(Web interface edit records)
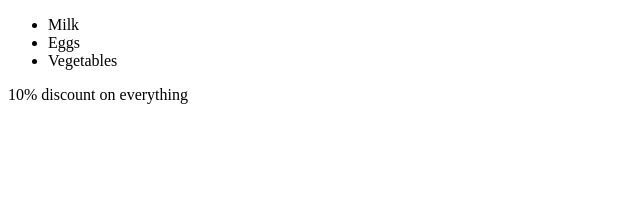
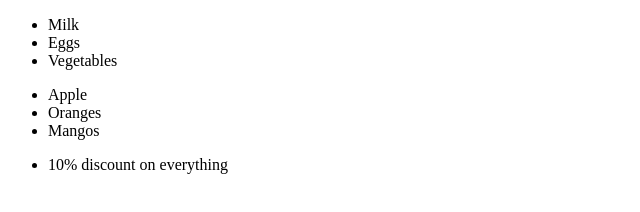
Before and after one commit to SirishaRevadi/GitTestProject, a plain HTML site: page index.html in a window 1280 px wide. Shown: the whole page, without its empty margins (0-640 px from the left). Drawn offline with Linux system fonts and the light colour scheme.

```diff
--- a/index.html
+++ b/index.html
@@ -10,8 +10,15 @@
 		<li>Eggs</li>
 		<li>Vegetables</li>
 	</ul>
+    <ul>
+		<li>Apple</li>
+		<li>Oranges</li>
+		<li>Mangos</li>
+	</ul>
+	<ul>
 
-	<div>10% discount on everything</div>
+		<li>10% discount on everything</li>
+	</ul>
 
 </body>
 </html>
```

* _WHAT TO PRODUCE_
Please copy every entry exactly, without the pictures.

* _EXERCISE SOLUTION_
Before and after one commit to SirishaRevadi/GitTestProject, a plain HTML site: page index.html in a window 1280 px wide. Shown: the whole page, without its empty margins (0-640 px from the left). Drawn offline with Linux system fonts and the light colour scheme.

```diff
--- a/index.html
+++ b/index.html
@@ -10,8 +10,15 @@
 		<li>Eggs</li>
 		<li>Vegetables</li>
 	</ul>
+    <ul>
+		<li>Apple</li>
+		<li>Oranges</li>
+		<li>Mangos</li>
+	</ul>
+	<ul>
 
-	<div>10% discount on everything</div>
+		<li>10% discount on everything</li>
+	</ul>
 
 </body>
 </html>
```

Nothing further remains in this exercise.